---- EXERCISE MATERIALS

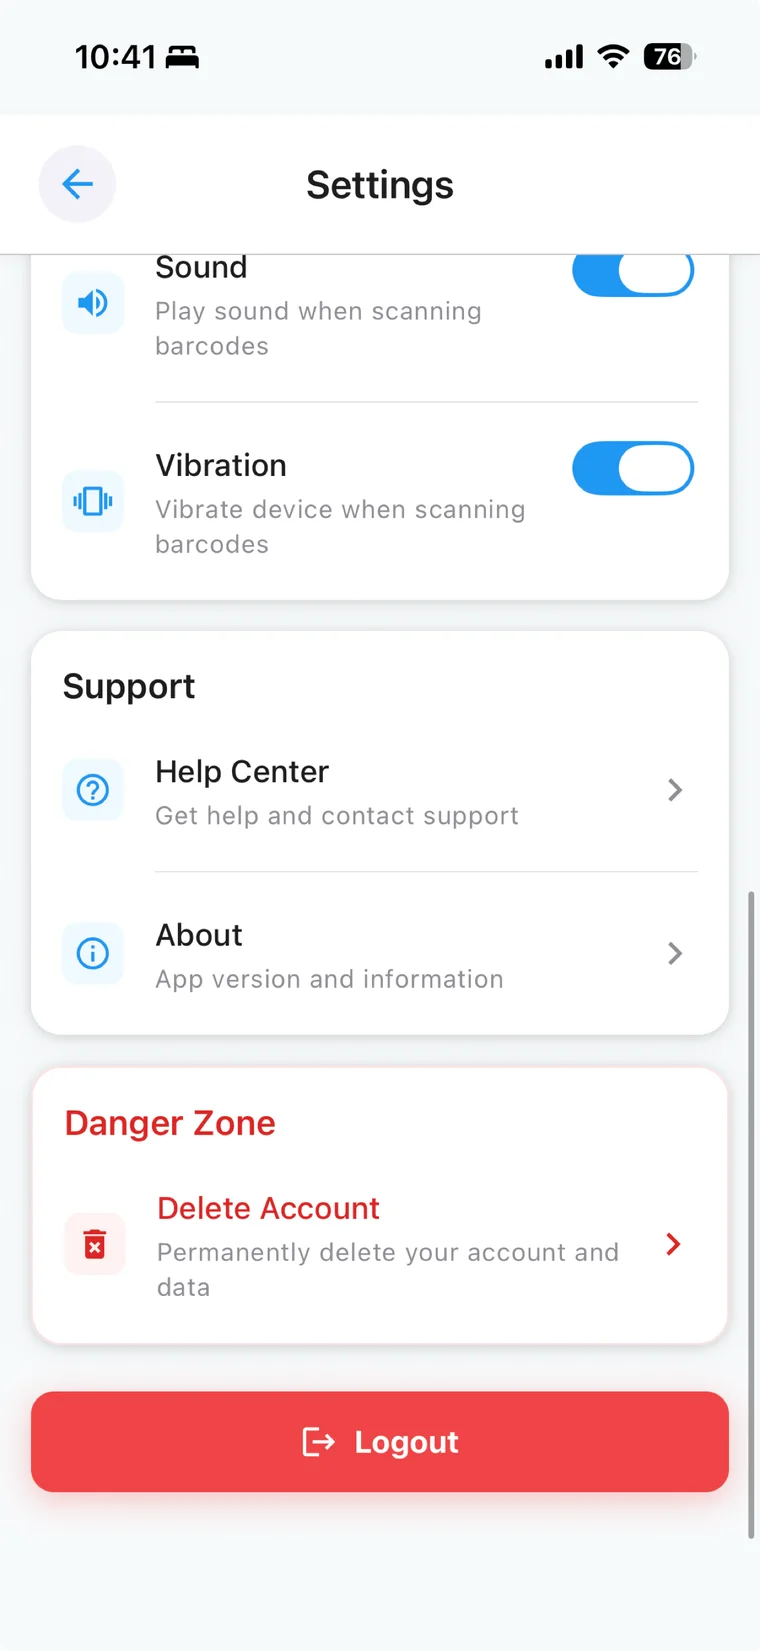
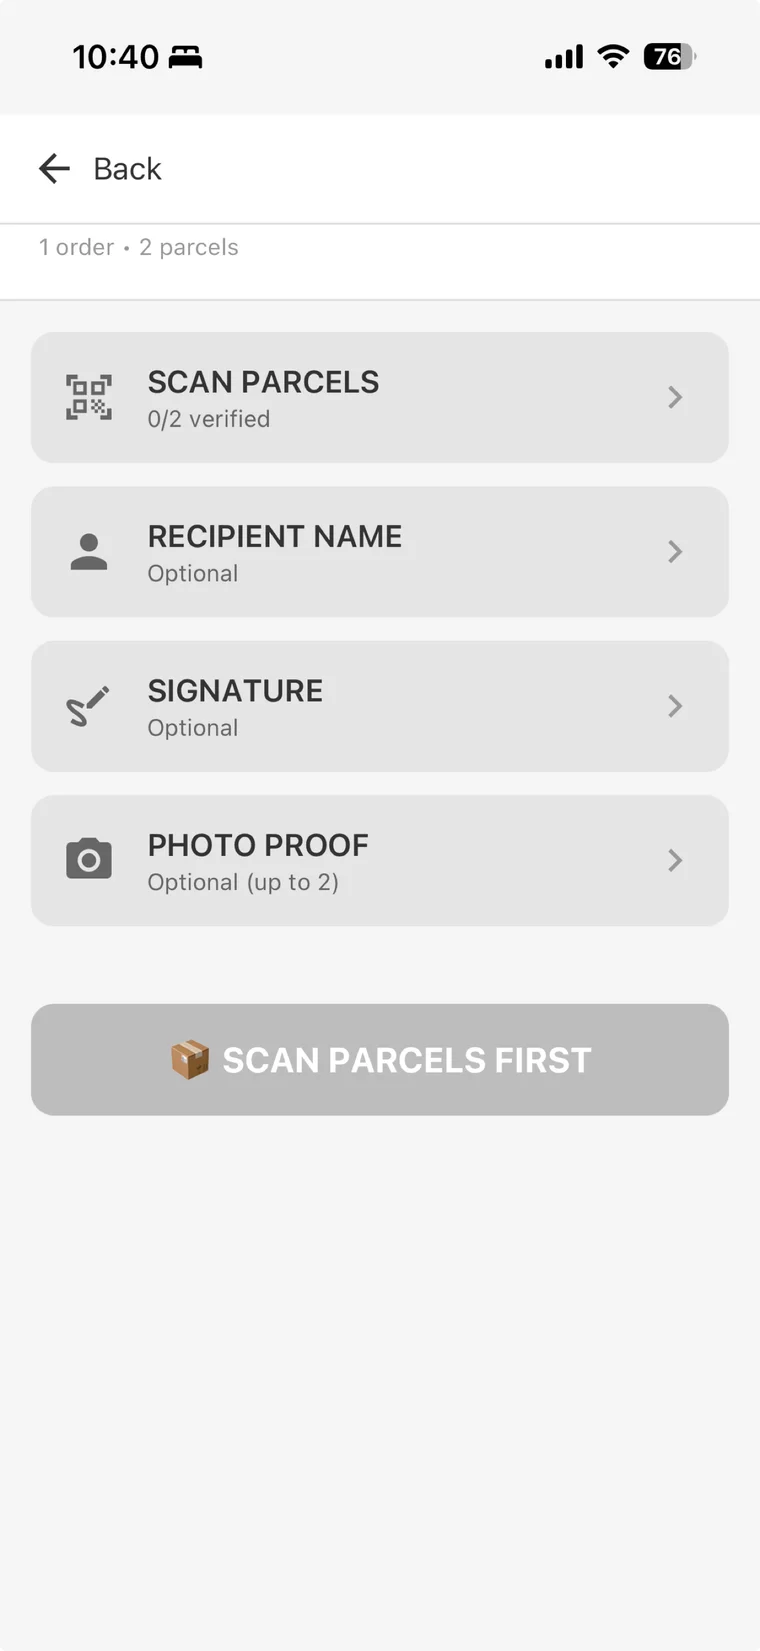
feat: Linux e infra, app do motorista na ordem da historia, projetos reordenados
LINUX ENTROU, e e a unica prova de servidor no portfolio. As imagens estavam
dentro dos documentos, nao em captura nova: maquina virtual, instalacao de
Ubuntu Server, pacote instalado, fuso corrigido DEPOIS de a primeira tentativa
falhar por maiuscula no nome do fuso, dois compartilhamentos escritos a mao no
arquivo de configuracao, o compartilhamento aberto de OUTRO sistema
operacional, e um servidor web respondendo no navegador.

A tela do fuso ficou de proposito com o erro E o acerto na mesma imagem. A
correcao sozinha nao mostra nada; as duas juntas mostram alguem lendo a
mensagem em vez de tentar de novo no escuro.

APP DO MOTORISTA EM ORDEM DE HISTORIA, e nao de nome de arquivo: entrar,
checar antes da van sair, navegar a rota, provar a entrega, ajustar. Cinco
telas. A de login teve o logotipo CORTADO em vez de borrado, porque borrao no
meio de uma tela de login fica pior do que nao mostrar. A lista de rotas
diarias ficou de fora: o nome da empresa esta no corpo dos cartoes, e borrar
ali destruiria justamente o conteudo da tela.

ORDEM DOS PROJETOS. Producao primeiro, sempre. Dentro da formacao a ordem e
por PROXIMIDADE COM O TRABALHO REAL e nao por nota: o data warehouse abre
porque prepara o card de BI, infra vem logo atras por ser a unica prova de
servidor, depois os dois apps com banco e autenticacao, e o front-end fecha,
porque front-end os sistemas de producao ja provam.

diff --git a/lib/content/galleries.ts b/lib/content/galleries.ts
@@ -7,12 +7,18 @@ import driver01 from "@/public/screenshots/g-driver-01.webp";
 import driver02 from "@/public/screenshots/g-driver-02.webp";
 import driver03 from "@/public/screenshots/g-driver-03.webp";
 import driver04 from "@/public/screenshots/g-driver-04.webp";
+import driver05 from "@/public/screenshots/g-driver-05.webp";
 import dwh01 from "@/public/screenshots/g-dwh-01.webp";
 import dwh02 from "@/public/screenshots/g-dwh-02.webp";
 import dwh03 from "@/public/screenshots/g-dwh-03.webp";
 import dwh04 from "@/public/screenshots/g-dwh-04.webp";
 import dwh05 from "@/public/screenshots/g-dwh-05.webp";
 import dwh06 from "@/public/screenshots/g-dwh-06.webp";
+import linux01 from "@/public/screenshots/g-linux-01.webp";
+import linux02 from "@/public/screenshots/g-linux-02.webp";
+import linux03 from "@/public/screenshots/g-linux-03.webp";
+import linux04 from "@/public/screenshots/g-linux-04.webp";
+import linux05 from "@/public/screenshots/g-linux-05.webp";
 import reel01 from "@/public/screenshots/g-reel-01.webp";
 import reel02 from "@/public/screenshots/g-reel-02.webp";
 import reel03 from "@/public/screenshots/g-reel-03.webp";
@@ -253,6 +259,24 @@ export const GALLERIES = {
     items: [
       {
         src: driver01,
+        page: t3("Signing in", "Entrando", "Iniciando sesión"),
+        note: t3(
+          "Driver ID, username and password, with biometric sign in once the device is trusted.",
+          "ID do motorista, usuário e senha, com entrada por biometria depois que o aparelho é confiável.",
+          "ID del conductor, usuario y contraseña, con acceso biométrico una vez que el dispositivo es de confianza.",
+        ),
+      },
+      {
+        src: driver02,
+        page: t3("Before the van leaves", "Antes da van sair", "Antes de que salga la furgoneta"),
+        note: t3(
+          "Three checks before anything is marked in transit, because a run that starts wrong stays wrong all day.",
+          "Três checagens antes de qualquer coisa ser marcada em trânsito, porque rota que começa errada continua errada o dia todo.",
+          "Tres verificaciones antes de marcar nada en tránsito, porque una ruta que empieza mal sigue mal todo el día.",
+        ),
+      },
+      {
+        src: driver03,
         page: t3("The route for the day", "A rota do dia", "La ruta del día"),
         note: t3(
           "Stops in optimised order, drawn on the map the driver navigates from.",
@@ -261,16 +285,7 @@ export const GALLERIES = {
         ),
       },
       {
-        src: driver02,
-        page: t3("Starting a run", "Começando a rota", "Iniciando la ruta"),
-        note: t3(
-          "Three checks before anything is marked in transit, because a run that starts wrong stays wrong.",
-          "Três checagens antes de qualquer coisa ser marcada em trânsito, porque rota que começa errada continua errada.",
-          "Tres verificaciones antes de marcar nada en tránsito, porque una ruta que empieza mal sigue mal.",
-        ),
-      },
-      {
-        src: driver03,
+        src: driver04,
         page: t3("Proof of delivery", "Comprovante de entrega", "Comprobante de entrega"),
         note: t3(
           "Scan the parcels first. Name, signature and photo are optional, the scan is not.",
@@ -278,7 +293,74 @@ export const GALLERIES = {
           "Escanear los bultos primero. Nombre, firma y foto son opcionales, el escaneo no.",
         ),
       },
-      { src: driver04, page: t3("Settings", "Ajustes", "Ajustes") },
+      { src: driver05, page: t3("Settings", "Ajustes", "Ajustes") },
+    ],
+  },
+  linux: {
+    altTemplate: t3(
+      "{page}, on an Ubuntu machine.",
+      "{page}, numa máquina Ubuntu.",
+      "{page}, en una máquina Ubuntu.",
+    ),
+    captionTemplate: t3("{page}.", "{page}.", "{page}."),
+    items: [
+      {
+        src: linux01,
+        page: t3("Installing packages", "Instalando pacotes", "Instalando paquetes"),
+        note: t3(
+          "A fresh server, updated and then given the file sharing service it is going to run.",
+          "Um servidor novo, atualizado e então recebendo o serviço de compartilhamento que vai rodar.",
+          "Un servidor nuevo, actualizado y luego con el servicio de compartición que va a ejecutar.",
+        ),
+      },
+      {
+        src: linux02,
+        page: t3("Fixing the time zone", "Consertando o fuso", "Arreglando la zona horaria"),
+        note: t3(
+          "The first attempt fails because the zone name is case sensitive. The screen keeps both the failure and the fix, which is the useful part.",
+          "A primeira tentativa falha porque o nome do fuso diferencia maiúscula. A tela guarda o erro e a correção, que é a parte útil.",
+          "El primer intento falla porque el nombre distingue mayúsculas. La pantalla guarda el error y la corrección, que es lo útil.",
+        ),
+      },
+      {
+        src: linux03,
+        page: t3(
+          "Configuring the shares",
+          "Configurando os compartilhamentos",
+          "Configurando los recursos compartidos",
+        ),
+        note: t3(
+          "Two shares defined by hand in the config file, each with its own path and write permission.",
+          "Dois compartilhamentos definidos à mão no arquivo de configuração, cada um com caminho e permissão de escrita próprios.",
+          "Dos recursos definidos a mano en el archivo de configuración, cada uno con su ruta y permiso de escritura.",
+        ),
+      },
+      {
+        src: linux04,
+        page: t3(
+          "Mounting it from another machine",
+          "Montando de outra máquina",
+          "Montándolo desde otra máquina",
+        ),
+        note: t3(
+          "The share opens in the file browser of a different operating system, which is the only proof that matters.",
+          "O compartilhamento abre no navegador de arquivos de outro sistema operacional, que é a única prova que importa.",
+          "El recurso abre en el explorador de archivos de otro sistema operativo, que es la única prueba que importa.",
+        ),
+      },
+      {
+        src: linux05,
+        page: t3(
+          "The web server answering",
+          "O servidor web respondendo",
+          "El servidor web respondiendo",
+        ),
+        note: t3(
+          "Installed, started, and reached from a browser. Two lines of terminal and one page that says it works.",
+          "Instalado, iniciado e alcançado por um navegador. Duas linhas de terminal e uma página dizendo que funciona.",
+          "Instalado, iniciado y alcanzado desde un navegador. Dos líneas de terminal y una página que dice que funciona.",
+        ),
+      },
     ],
   },
 } satisfies Record<string, GalleryGroup>;

diff --git a/lib/content/projects.ts b/lib/content/projects.ts
@@ -299,7 +299,7 @@ export const PROJECTS: readonly Project[] = [
   {
     slug: "ufo-archive",
     name: "Sightings Archive",
-    order: 6,
+    order: 7,
     domain: "academic",
     status: "study",
     period: { from: "2025-08", to: "2026-05" },
@@ -347,7 +347,7 @@ export const PROJECTS: readonly Project[] = [
   {
     slug: "trilogy-archive",
     name: "Original Trilogy Archive",
-    order: 7,
+    order: 8,
     domain: "academic",
     status: "study",
     period: { from: "2025-08", to: "2026-05" },
@@ -394,9 +394,57 @@ export const PROJECTS: readonly Project[] = [
     },
   },
   {
+    slug: "linux-server",
+    name: "Linux Server and File Sharing",
+    order: 6,
+    domain: "academic",
+    status: "study",
+    period: { from: "2025-08", to: "2025-08" },
+    stack: ["linux", "docker", "php"],
+    shots: gallery("linux"),
+    metrics: [
+      {
+        value: "2",
+        label: {
+          en: "services stood up and verified",
+          pt: "serviços no ar e verificados",
+          es: "servicios levantados y verificados",
+        },
+      },
+      {
+        value: "2",
+        label: {
+          en: "operating systems talking to each other",
+          pt: "sistemas operacionais conversando",
+          es: "sistemas operativos hablándose",
+        },
+      },
+    ],
+    copy: {
+      en: {
+        tagline: "A server built from an empty disk until another machine can use it",
+        summary:
+          "A virtual machine, an Ubuntu Server install, then the part that actually counts: packages installed, the time zone corrected after the first attempt failed on a case-sensitive name, two file shares written by hand into the config, and the share opened from a completely different operating system. Then a web server installed and reached from a browser. Nothing here is clicked through a wizard.",
+        role: "Diploma of Information Technology, Queensland.",
+      },
+      pt: {
+        tagline: "Um servidor montado de um disco vazio até outra máquina conseguir usar",
+        summary:
+          "Uma máquina virtual, uma instalação de Ubuntu Server, e então a parte que de fato conta: pacote instalado, fuso corrigido depois de a primeira tentativa falhar por causa de maiúscula no nome, dois compartilhamentos escritos à mão no arquivo de configuração, e o compartilhamento aberto de um sistema operacional completamente diferente. Depois um servidor web instalado e alcançado por um navegador. Nada aqui é assistente com botão de próximo.",
+        role: "Diploma of Information Technology, Queensland.",
+      },
+      es: {
+        tagline: "Un servidor armado desde un disco vacío hasta que otra máquina puede usarlo",
+        summary:
+          "Una máquina virtual, una instalación de Ubuntu Server, y luego lo que de verdad cuenta: paquetes instalados, la zona horaria corregida después de que el primer intento fallara por una mayúscula en el nombre, dos recursos compartidos escritos a mano en la configuración, y el recurso abierto desde un sistema operativo completamente distinto. Después un servidor web instalado y alcanzado desde un navegador. Nada aquí es un asistente con botón de siguiente.",
+        role: "Diploma of Information Technology, Queensland.",
+      },
+    },
+  },
+  {
     slug: "rest-api",
     name: "REST API and Documentation",
-    order: 8,
+    order: 9,
     domain: "academic",
     status: "study",
     period: { from: "2026-06", to: "2026-08" },
@@ -444,7 +492,7 @@ export const PROJECTS: readonly Project[] = [
   {
     slug: "nosql",
     name: "NoSQL and Database Hardening",
-    order: 9,
+    order: 10,
     domain: "academic",
     status: "study",
     period: { from: "2025-10", to: "2025-11" },
@@ -484,7 +532,7 @@ export const PROJECTS: readonly Project[] = [
   {
     slug: "data-cleaning",
     name: "Data Cleaning and Reporting in R",
-    order: 10,
+    order: 11,
     domain: "academic",
     status: "study",
     period: { from: "2025-11", to: "2025-12" },
@@ -524,7 +572,7 @@ export const PROJECTS: readonly Project[] = [
   {
     slug: "order-flow",
     name: "Multi-Step Order Flow",
-    order: 11,
+    order: 12,
     domain: "academic",
     status: "study",
     period: { from: "2025-08", to: "2026-05" },
@@ -572,7 +620,7 @@ export const PROJECTS: readonly Project[] = [
   {
     slug: "dive-school",
     name: "Dive School Site",
-    order: 12,
+    order: 13,
     domain: "academic",
     status: "study",
     period: { from: "2025-08", to: "2026-05" },
@@ -620,7 +668,7 @@ export const PROJECTS: readonly Project[] = [
   {
     slug: "film-reference",
     name: "Film Reference Site",
-    order: 13,
+    order: 14,
     domain: "academic",
     status: "study",
     period: { from: "2025-08", to: "2026-05" },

--------

* INSTRUCTIONS TO FOLLOW *
With the pictures omitted, set down each line exactly, starting at the first line of the records above and ending with the line that contains "import dwh04 from".

* THE COMPLETED TASK *
feat: Linux e infra, app do motorista na ordem da historia, projetos reordenados
LINUX ENTROU, e e a unica prova de servidor no portfolio. As imagens estavam
dentro dos documentos, nao em captura nova: maquina virtual, instalacao de
Ubuntu Server, pacote instalado, fuso corrigido DEPOIS de a primeira tentativa
falhar por maiuscula no nome do fuso, dois compartilhamentos escritos a mao no
arquivo de configuracao, o compartilhamento aberto de OUTRO sistema
operacional, e um servidor web respondendo no navegador.

A tela do fuso ficou de proposito com o erro E o acerto na mesma imagem. A
correcao sozinha nao mostra nada; as duas juntas mostram alguem lendo a
mensagem em vez de tentar de novo no escuro.

APP DO MOTORISTA EM ORDEM DE HISTORIA, e nao de nome de arquivo: entrar,
checar antes da van sair, navegar a rota, provar a entrega, ajustar. Cinco
telas. A de login teve o logotipo CORTADO em vez de borrado, porque borrao no
meio de uma tela de login fica pior do que nao mostrar. A lista de rotas
diarias ficou de fora: o nome da empresa esta no corpo dos cartoes, e borrar
ali destruiria justamente o conteudo da tela.

ORDEM DOS PROJETOS. Producao primeiro, sempre. Dentro da formacao a ordem e
por PROXIMIDADE COM O TRABALHO REAL e nao por nota: o data warehouse abre
porque prepara o card de BI, infra vem logo atras por ser a unica prova de
servidor, depois os dois apps com banco e autenticacao, e o front-end fecha,
porque front-end os sistemas de producao ja provam.

diff --git a/lib/content/galleries.ts b/lib/content/galleries.ts
@@ -7,12 +7,18 @@ import driver01 from "@/public/screenshots/g-driver-01.webp";
 import driver02 from "@/public/screenshots/g-driver-02.webp";
 import driver03 from "@/public/screenshots/g-driver-03.webp";
 import driver04 from "@/public/screenshots/g-driver-04.webp";
+import driver05 from "@/public/screenshots/g-driver-05.webp";
 import dwh01 from "@/public/screenshots/g-dwh-01.webp";
 import dwh02 from "@/public/screenshots/g-dwh-02.webp";
 import dwh03 from "@/public/screenshots/g-dwh-03.webp";
 import dwh04 from "@/public/screenshots/g-dwh-04.webp";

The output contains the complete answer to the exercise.